Conclusion to William's Life Lesson
Finally, you will need an iron will in order to make your vision become your reality, the life that you seek. There will be things that you will have to do that you don't like, but don't back down. Imagine life and your journey to fulfillment as this: A river too deep and powerful to swim across yet spanned by stones, some small, others large, several unstable and unbalanced and some that are so sharp they may cut if stepped on in the wrong position. Your aim is to cross that river and in order to do so, you must leap from one stone to the next, learning as you go. You may stay on one of the stones if you wish, if you are too afraid to continue. Perhaps if you are not willing to pay attention to the lessons learned from previous stones then you may fall and get wet. Your ultimate goal though, is to reach the other riverbank, your vision, your ultimate goal.
Practice doing things that you don't like. It sounds crazy, I know! It works though, because too often, we give up too easily when something seems unpleasant or difficult. We take the easy route and for a short time we feel satisfied but it isn't long before we are faced with yet another circumstance, task, job or person that we hate and what do we do? You got it. We take the easy route.
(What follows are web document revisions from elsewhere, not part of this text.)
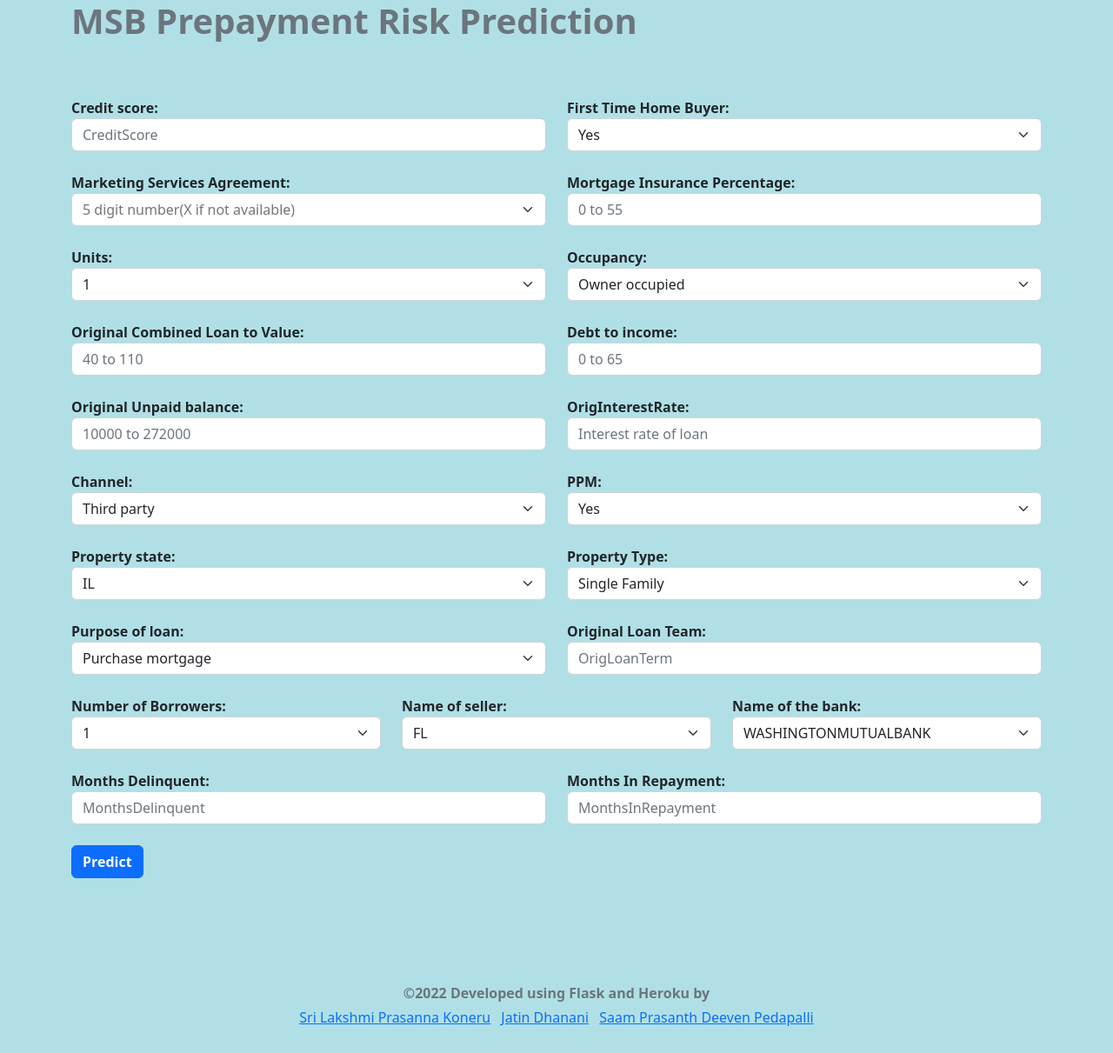
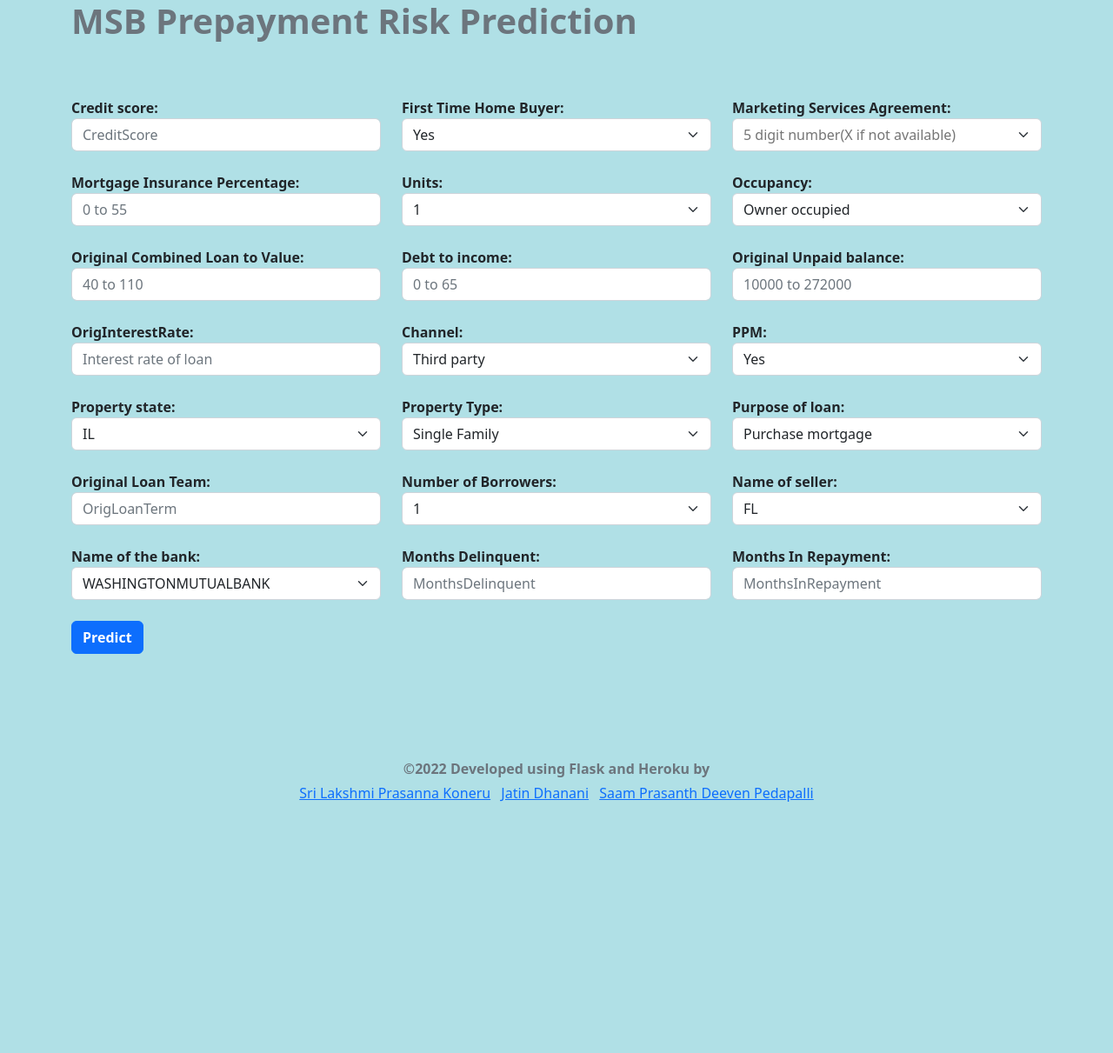
Before and after one commit to deevensaam/MSB-prediction-project, a Flask app: page / in a window 1280 px wide. Shown: the top 1211 px of the page at 87% size. After the commit the page ends 922 px from the top, so only its background shows below. Run offline with Flask 2, Linux system fonts and the light colour scheme; parts of the project's set-up code (start-up, migrations or seed data) failed here and were passed over; some libraries are stand-ins or nearby versions.

Commit message:
Updated HTMl

```diff
--- a/templates/index.html
+++ b/templates/index.html
@@ -32,24 +32,22 @@
         <div class="form-group">
 
               <div class="row">
-                <div class="col-sm-6">
+                <div class="col-sm-4">
                     <label for="CreditScore"><b>Credit score: </b></label>
                     <input class="form-control" type="number" id="CreditScore" name="CreditScore" placeholder="CreditScore" min="300" max="850" required>
                 </div>
 
 
-                <div class="col-sm-6">
+                <div class="col-sm-4">
                   <label for="FirstTimeHomebuyer"><b>First Time Home Buyer: </b></label>
                   <select class="form-select" id="FirstTimeHomebuyer" name="FirstTimeHomebuyer" required>
                       <option value=" Y"> Yes</option>
                       <option value=" N"> No</option>
                   </select>
               </div>
-              </div>
-              <br>
 
-              <div class="row">
-              <div class="col-sm-6">
+
+              <div class="col-sm-4">
                 <label for="MSA"><b>Marketing Services Agreement: </b></label>
                 <input class="form-select" id="MSA" name="MSA" placeholder="5 digit number(X if not available)" required>
                 <!-- <select class="form-select" id="MSA" name="MSA">
@@ -57,15 +55,16 @@
                   <option value="X">X</option>
                 </select> -->
             </div>
+            </div><br>
 
-            <div class="col-sm-6">
+            <div class="row">
+            <div class="col-sm-4">
               <label for="MIP"><b>Mortgage Insurance Percentage: </b></label>
               <input class="form-control" type="number" id="MIP" name="MIP" placeholder="0 to 55" min="0" max="55" required>
           </div>
-          </div><br>
 
-          <div class="row">
-          <div class="col-sm-6">
+
+          <div class="col-sm-4">
             <label for="Units"><b>Units: </b></label>
             <select class="form-select" id="Units" name="Units">
                 <option value=" 1"> 1</option>
@@ -75,7 +74,7 @@
             </select>
         </div>
 
-                <div class="col-sm-6">
+                <div class="col-sm-4">
                     <label for="Occupancy"><b>Occupancy: </b></label>
                     <select class="form-select" id="Occupancy" name="Occupancy">
                         <option value=" O"> Owner occupied</option>
@@ -87,34 +86,30 @@
 
 
                 <div class="row">
-                <div class="col-sm-6">
+                <div class="col-sm-4">
                   <label for="OCLTV"><b>Original Combined Loan to Value: </b></label>
                   <input class="form-control" type="number" id="OCLTV" name="OCLTV" placeholder="40 to 110" min="40" max="110" required>
               </div>
 
-                <div class="col-sm-6">
+                <div class="col-sm-4">
                     <label for="DTI"><b>Debt to income: </b></label>
                     <input class="form-control" type="number" id="DTI" name="DTI" placeholder="0 to 65" min ="0" max = "65" required>
                 </div>
-                  </div><br>
 
-                <div class="row">
-
-                <div class="col-sm-6">
+                <div class="col-sm-4">
                   <label for="OrigUPB"><b>Original Unpaid balance: </b></label>
                   <input class="form-control" type="number" id="OrigUPB" name="OrigUPB" placeholder="10000 to 272000" min ="10000" max = "272000" required>
               </div>
+            </div><br>
 
-                <div class="col-sm-6">
+            <div class="row">
+                <div class="col-sm-4">
                     <label for="OrigInterestRate"><b>OrigInterestRate: </b></label>
                     <input class="form-control" id="OrigInterestRate" name="OrigInterestRate" placeholder="Interest rate of loan" min="5" max="12" required>
                 </div>
-              </div><br>
 
 
-              <div class="row">
-
-                <div class="col-sm-6">
+                <div class="col-sm-4">
                     <label for="Channel"><b>Channel: </b></label>
                     <select class="form-select" id="Channel" name="Channel">
                         <option value=" T"> Third party</option>
@@ -125,7 +120,7 @@
                 </div>
 
 
-              <div class="col-sm-6">
+              <div class="col-sm-4">
                 <label for="PPM"><b>PPM: </b></label>
                 <select class="form-select" id="PPM" name="PPM">
                     <option value=" Y"> Yes</option>
@@ -135,7 +130,7 @@
             </div><br>
 
             <div class="row">
-                <div class="col-sm-6">
+                <div class="col-sm-4">
                     <label for="PropertyState"><b>Property state: </b></label>
                     <select class="form-select" id="PropertyState" name="PropertyState">
                      <option value=" IL"> IL</option>
@@ -195,7 +190,7 @@
                     </select>
                 </div>
 
-                <div class="col-sm-6">
+                <div class="col-sm-4">
                     <label for="PropertyType"><b>Property Type: </b></label>
                     <select class="form-select" id="PropertyType" name="PropertyType">
                         <option value=" SF"> Single Family</option>
@@ -207,10 +202,9 @@
                         <option value=" X"> Not available</option>
                     </select>
                 </div>
-                </div><br>
 
-                <div class="row">
-                <div class="col-sm-6">
+
+                <div class="col-sm-4">
                     <label for="LoanPurpose"><b>Purpose of loan: </b></label>
                     <select class="form-select" id="LoanPurpose" name="LoanPurpose">
                        <option value=" P"> Purchase mortgage</option>
@@ -218,14 +212,15 @@
                        <option value=" C"> Cash out reference mortgage</option>
                     </select>
                 </div>
+              </div><br>
 
-                <div class="col-sm-6">
+              <div class="row">
+                <div class="col-sm-4">
                   <label for="OrigLoanTerm"><b>Original Loan Team: </b></label>
                   <input class="form-control" type="number" id="OrigLoanTerm" name="OrigLoanTerm" placeholder="OrigLoanTerm" min="300" max="370" required>
               </div>
-              </div><br>
 
-              <div class="row">
+
                 <div class="col-sm-4">
                     <label for="NumBorrowers"><b>Number of Borrowers:</b></label>
                     <select class="form-select" id="NumBorrowers" name="NumBorrowers">
@@ -261,7 +256,9 @@
                       <option value=" BI"> BI</option></i>
                   </select>
               </div>
+            </div><br>
 
+            <div class="row">
                 <div class="col-sm-4">
                   <label for="ServicerName"><b>Name of the bank: </b></label>
                   <select class="form-select" id="ServicerName" name="ServicerName">
@@ -288,17 +285,14 @@
 
                   </select>
               </div>
-            </div><br>
 
 
-            <div class="row">
-
-                <div class="col-sm-6">
+                <div class="col-sm-4">
                   <label for="MonthsDelinquent"><b>Months Delinquent: </b></label>
                   <input class="form-control" type="number" id="MonthsDelinquent" name="MonthsDelinquent" placeholder="MonthsDelinquent" min="0" max="180" required>
               </div>
 
-              <div class="col-sm-6">
+              <div class="col-sm-4">
                 <label for="MonthsInRepayment"><b>Months In Repayment: </b></label>
                 <input class="form-control" type="number" id="MonthsInRepayment" name="MonthsInRepayment" placeholder="MonthsInRepayment" min="1" max="212" required>
             </div>
@@ -313,7 +307,8 @@
     </div>
 <br>
 <strong><p id="pred" style="text-align: center;font-size: larger"></p></strong>
-                        <script>
+
+                      <script>
 
 
                           document.getElementById("postForm").addEventListener('submit',getData);
@@ -373,8 +368,5 @@
                           </ul>
                       </footer>
 
-
-
-
                       </body>
                       </html>
```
PRACTICE DOING WHAT YOU DON'T LIKE DOING and in doing this you will be better preparing yourself for the trials and tribulations you are to face in the pursuit of your ultimate vision for your life!